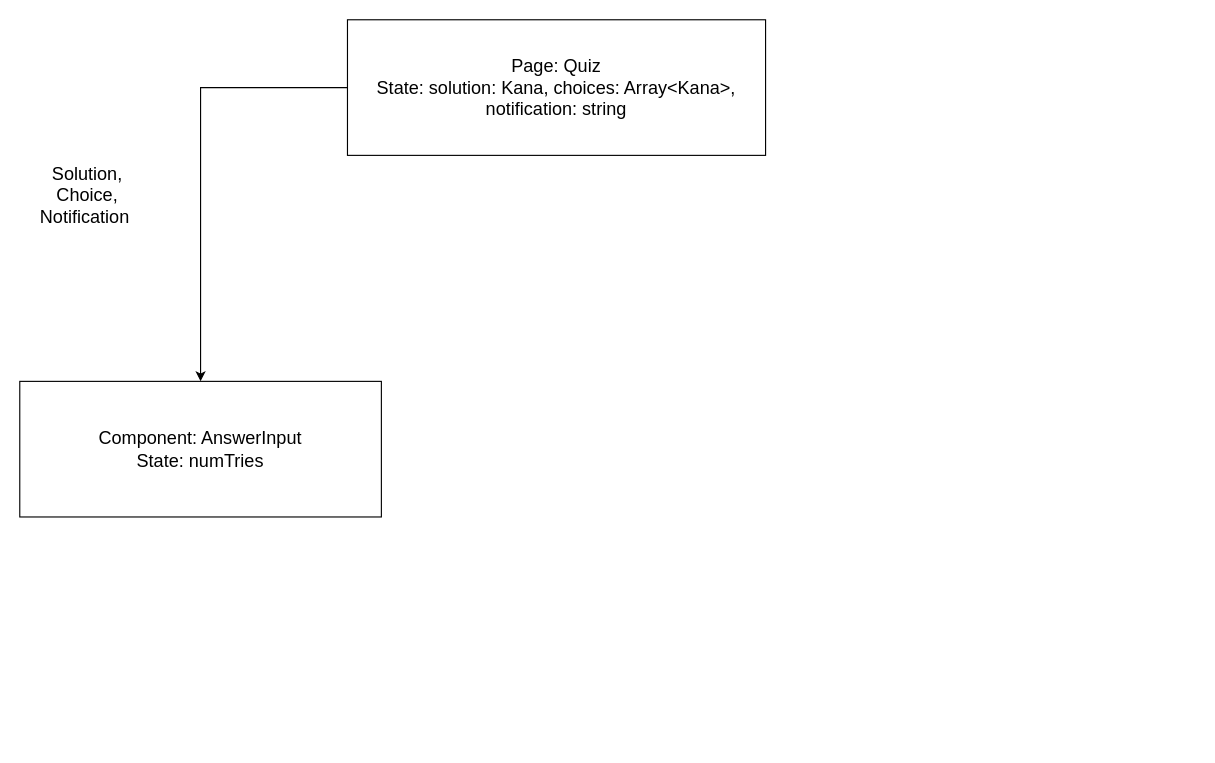
jdsmith104/endless-kana keeps this draw.io diagram as page "UI Component Tree" (3 of 6) of Endless Kana Design v0.drawio. Above is the earlier version. Source tidied: cells renumbered, new cells numbered last; positions are measured from the earlier drawing's top-left corner, leaving out a move shared by most shapes. Both pictures are drawn from the tidied source at 113%, with x=0, y=0 at pixel (19, 19).
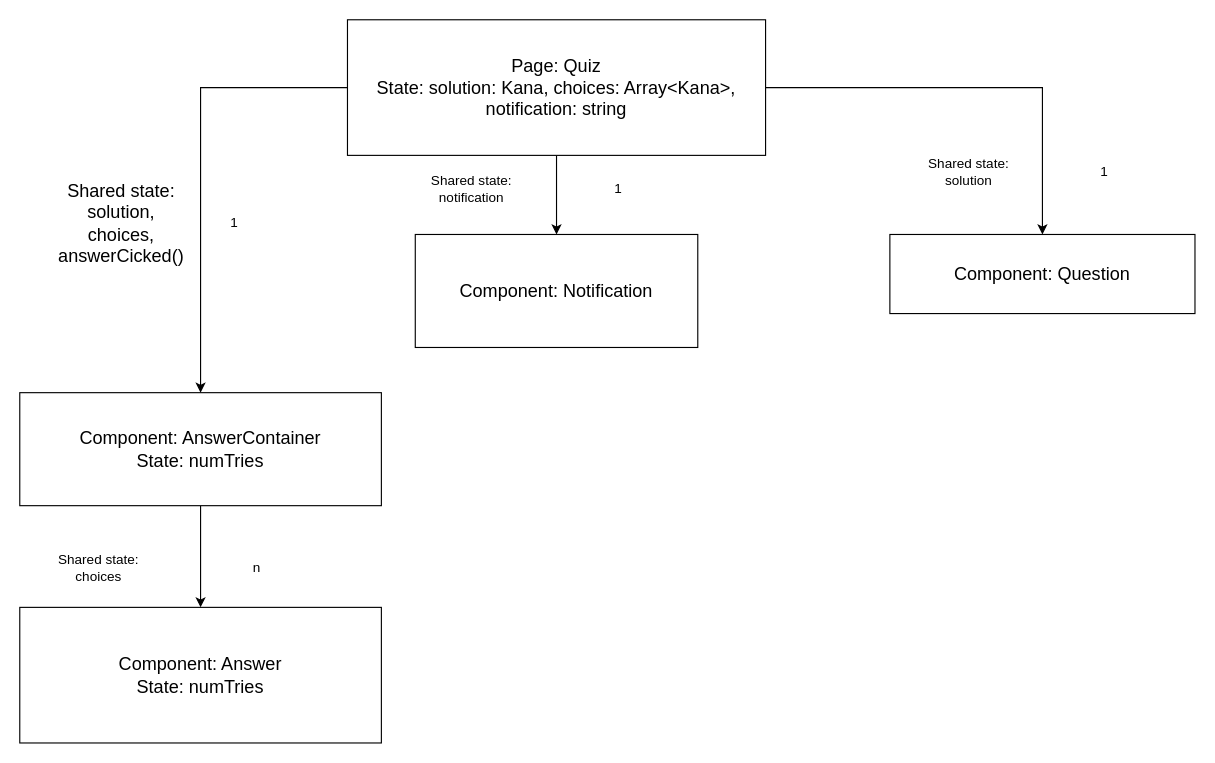
After the change.

Unchanged cells that the change refers to:
```xml
<mxCell id="3" value="Page: Quiz&lt;br&gt;State: solution: Kana, choices: Array&amp;lt;Kana&amp;gt;, notification: string" style="rounded=0;whiteSpace=wrap;html=1;fontSize=16;" parent="1" vertex="1">
  <mxGeometry x="290" width="370" height="120" as="geometry" />
</mxCell>
```

The edit, as a diff of the source:
```diff
@@
+    <mxCell id="6" style="edgeStyle=orthogonalEdgeStyle;rounded=0;jettySize=auto;html=1;" parent="1" edge="1" source="3" target="13">
+      <mxGeometry relative="1" as="geometry" />
+    </mxCell>
+    <mxCell id="7" style="edgeStyle=orthogonalEdgeStyle;rounded=0;jettySize=auto;html=1;entryX=0.5;entryY=0;entryDx=0;entryDy=0;" parent="1" edge="1" source="3" target="16">
+      <mxGeometry relative="1" as="geometry" />
+    </mxCell>
@@
+    <mxCell id="8" style="edgeStyle=orthogonalEdgeStyle;rounded=0;jettySize=auto;html=1;" parent="1" edge="1" source="4" target="10">
+      <mxGeometry relative="1" as="geometry" />
+    </mxCell>
-    <mxCell id="4" value="Component: AnswerInput&lt;br&gt;State: numTries" style="rounded=0;whiteSpace=wrap;html=1;fontSize=16;" parent="1" vertex="1">
-      <mxGeometry y="320" width="320" height="120" as="geometry" />
+    <mxCell id="4" value="Component: AnswerContainer&lt;br&gt;State: numTries" style="rounded=0;whiteSpace=wrap;html=1;fontSize=16;" parent="1" vertex="1">
+      <mxGeometry y="330" width="320" height="100" as="geometry" />
     </mxCell>
-    <mxCell id="5" value="Solution,&lt;br&gt;Choice,&lt;br&gt;Notification&amp;nbsp;" style="text;html=1;strokeColor=none;fillColor=none;align=center;verticalAlign=middle;whiteSpace=wrap;rounded=0;fontSize=16;" parent="1" vertex="1">
-      <mxGeometry x="30" y="140" width="60" height="30" as="geometry" />
+    <mxCell id="5" value="Shared state: solution,&lt;br&gt;choices,&lt;br&gt;answerCicked() " style="text;html=1;strokeColor=none;fillColor=none;align=center;verticalAlign=middle;whiteSpace=wrap;rounded=0;fontSize=16;" parent="1" vertex="1">
+      <mxGeometry x="20" y="130" width="140" height="100" as="geometry" />
     </mxCell>
+    <mxCell id="9" value="1" style="text;html=1;strokeColor=none;fillColor=none;align=center;verticalAlign=middle;whiteSpace=wrap;rounded=0;" parent="1" vertex="1">
+      <mxGeometry x="160" y="165" width="60" height="30" as="geometry" />
+    </mxCell>
+    <mxCell id="10" value="Component: Answer&lt;br&gt;State: numTries" style="rounded=0;whiteSpace=wrap;html=1;fontSize=16;" parent="1" vertex="1">
+      <mxGeometry y="520" width="320" height="120" as="geometry" />
+    </mxCell>
+    <mxCell id="11" value="Shared state: choices" style="text;html=1;strokeColor=none;fillColor=none;align=center;verticalAlign=middle;whiteSpace=wrap;rounded=0;" parent="1" vertex="1">
+      <mxGeometry x="20" y="470" width="100" height="30" as="geometry" />
+    </mxCell>
+    <mxCell id="12" value="n" style="text;html=1;strokeColor=none;fillColor=none;align=center;verticalAlign=middle;whiteSpace=wrap;rounded=0;" parent="1" vertex="1">
+      <mxGeometry x="180" y="470" width="60" height="30" as="geometry" />
+    </mxCell>
+    <mxCell id="13" value="Component: Notification" style="rounded=0;whiteSpace=wrap;html=1;fontSize=16;" parent="1" vertex="1">
+      <mxGeometry x="350" y="190" width="250" height="100" as="geometry" />
+    </mxCell>
+    <mxCell id="14" value="Shared state: notification" style="text;html=1;strokeColor=none;fillColor=none;align=center;verticalAlign=middle;whiteSpace=wrap;rounded=0;" parent="1" vertex="1">
+      <mxGeometry x="350" y="135" width="100" height="30" as="geometry" />
+    </mxCell>
+    <mxCell id="15" value="1" style="text;html=1;strokeColor=none;fillColor=none;align=center;verticalAlign=middle;whiteSpace=wrap;rounded=0;" parent="1" vertex="1">
+      <mxGeometry x="500" y="135" width="60" height="30" as="geometry" />
+    </mxCell>
+    <mxCell id="16" value="Component: Question" style="rounded=0;whiteSpace=wrap;html=1;fontSize=16;" parent="1" vertex="1">
+      <mxGeometry x="770" y="190" width="270" height="70" as="geometry" />
+    </mxCell>
+    <mxCell id="17" value="Shared state: solution" style="text;html=1;strokeColor=none;fillColor=none;align=center;verticalAlign=middle;whiteSpace=wrap;rounded=0;" parent="1" vertex="1">
+      <mxGeometry x="790" y="120" width="100" height="30" as="geometry" />
+    </mxCell>
+    <mxCell id="18" value="1" style="text;html=1;strokeColor=none;fillColor=none;align=center;verticalAlign=middle;whiteSpace=wrap;rounded=0;" parent="1" vertex="1">
+      <mxGeometry x="930" y="120" width="60" height="30" as="geometry" />
+    </mxCell>
```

□ □ □

▶ _Task requirements_:
Leave every picture out. Retype the remaining data exactly.

▶ _Solution_:
jdsmith104/endless-kana keeps this draw.io diagram as page "UI Component Tree" (3 of 6) of Endless Kana Design v0.drawio. Above is the earlier version. Source tidied: cells renumbered, new cells numbered last; positions are measured from the earlier drawing's top-left corner, leaving out a move shared by most shapes. Both pictures are drawn from the tidied source at 113%, with x=0, y=0 at pixel (19, 19).
After the change.

Unchanged cells that the change refers to:
```xml
<mxCell id="3" value="Page: Quiz&lt;br&gt;State: solution: Kana, choices: Array&amp;lt;Kana&amp;gt;, notification: string" style="rounded=0;whiteSpace=wrap;html=1;fontSize=16;" parent="1" vertex="1">
  <mxGeometry x="290" width="370" height="120" as="geometry" />
</mxCell>
```

The edit, as a diff of the source:
```diff
@@
+    <mxCell id="6" style="edgeStyle=orthogonalEdgeStyle;rounded=0;jettySize=auto;html=1;" parent="1" edge="1" source="3" target="13">
+      <mxGeometry relative="1" as="geometry" />
+    </mxCell>
+    <mxCell id="7" style="edgeStyle=orthogonalEdgeStyle;rounded=0;jettySize=auto;html=1;entryX=0.5;entryY=0;entryDx=0;entryDy=0;" parent="1" edge="1" source="3" target="16">
+      <mxGeometry relative="1" as="geometry" />
+    </mxCell>
@@
+    <mxCell id="8" style="edgeStyle=orthogonalEdgeStyle;rounded=0;jettySize=auto;html=1;" parent="1" edge="1" source="4" target="10">
+      <mxGeometry relative="1" as="geometry" />
+    </mxCell>
-    <mxCell id="4" value="Component: AnswerInput&lt;br&gt;State: numTries" style="rounded=0;whiteSpace=wrap;html=1;fontSize=16;" parent="1" vertex="1">
-      <mxGeometry y="320" width="320" height="120" as="geometry" />
+    <mxCell id="4" value="Component: AnswerContainer&lt;br&gt;State: numTries" style="rounded=0;whiteSpace=wrap;html=1;fontSize=16;" parent="1" vertex="1">
+      <mxGeometry y="330" width="320" height="100" as="geometry" />
     </mxCell>
-    <mxCell id="5" value="Solution,&lt;br&gt;Choice,&lt;br&gt;Notification&amp;nbsp;" style="text;html=1;strokeColor=none;fillColor=none;align=center;verticalAlign=middle;whiteSpace=wrap;rounded=0;fontSize=16;" parent="1" vertex="1">
-      <mxGeometry x="30" y="140" width="60" height="30" as="geometry" />
+    <mxCell id="5" value="Shared state: solution,&lt;br&gt;choices,&lt;br&gt;answerCicked() " style="text;html=1;strokeColor=none;fillColor=none;align=center;verticalAlign=middle;whiteSpace=wrap;rounded=0;fontSize=16;" parent="1" vertex="1">
+      <mxGeometry x="20" y="130" width="140" height="100" as="geometry" />
     </mxCell>
+    <mxCell id="9" value="1" style="text;html=1;strokeColor=none;fillColor=none;align=center;verticalAlign=middle;whiteSpace=wrap;rounded=0;" parent="1" vertex="1">
+      <mxGeometry x="160" y="165" width="60" height="30" as="geometry" />
+    </mxCell>
+    <mxCell id="10" value="Component: Answer&lt;br&gt;State: numTries" style="rounded=0;whiteSpace=wrap;html=1;fontSize=16;" parent="1" vertex="1">
+      <mxGeometry y="520" width="320" height="120" as="geometry" />
+    </mxCell>
+    <mxCell id="11" value="Shared state: choices" style="text;html=1;strokeColor=none;fillColor=none;align=center;verticalAlign=middle;whiteSpace=wrap;rounded=0;" parent="1" vertex="1">
+      <mxGeometry x="20" y="470" width="100" height="30" as="geometry" />
+    </mxCell>
+    <mxCell id="12" value="n" style="text;html=1;strokeColor=none;fillColor=none;align=center;verticalAlign=middle;whiteSpace=wrap;rounded=0;" parent="1" vertex="1">
+      <mxGeometry x="180" y="470" width="60" height="30" as="geometry" />
+    </mxCell>
+    <mxCell id="13" value="Component: Notification" style="rounded=0;whiteSpace=wrap;html=1;fontSize=16;" parent="1" vertex="1">
+      <mxGeometry x="350" y="190" width="250" height="100" as="geometry" />
+    </mxCell>
+    <mxCell id="14" value="Shared state: notification" style="text;html=1;strokeColor=none;fillColor=none;align=center;verticalAlign=middle;whiteSpace=wrap;rounded=0;" parent="1" vertex="1">
+      <mxGeometry x="350" y="135" width="100" height="30" as="geometry" />
+    </mxCell>
+    <mxCell id="15" value="1" style="text;html=1;strokeColor=none;fillColor=none;align=center;verticalAlign=middle;whiteSpace=wrap;rounded=0;" parent="1" vertex="1">
+      <mxGeometry x="500" y="135" width="60" height="30" as="geometry" />
+    </mxCell>
+    <mxCell id="16" value="Component: Question" style="rounded=0;whiteSpace=wrap;html=1;fontSize=16;" parent="1" vertex="1">
+      <mxGeometry x="770" y="190" width="270" height="70" as="geometry" />
+    </mxCell>
+    <mxCell id="17" value="Shared state: solution" style="text;html=1;strokeColor=none;fillColor=none;align=center;verticalAlign=middle;whiteSpace=wrap;rounded=0;" parent="1" vertex="1">
+      <mxGeometry x="790" y="120" width="100" height="30" as="geometry" />
+    </mxCell>
+    <mxCell id="18" value="1" style="text;html=1;strokeColor=none;fillColor=none;align=center;verticalAlign=middle;whiteSpace=wrap;rounded=0;" parent="1" vertex="1">
+      <mxGeometry x="930" y="120" width="60" height="30" as="geometry" />
+    </mxCell>
```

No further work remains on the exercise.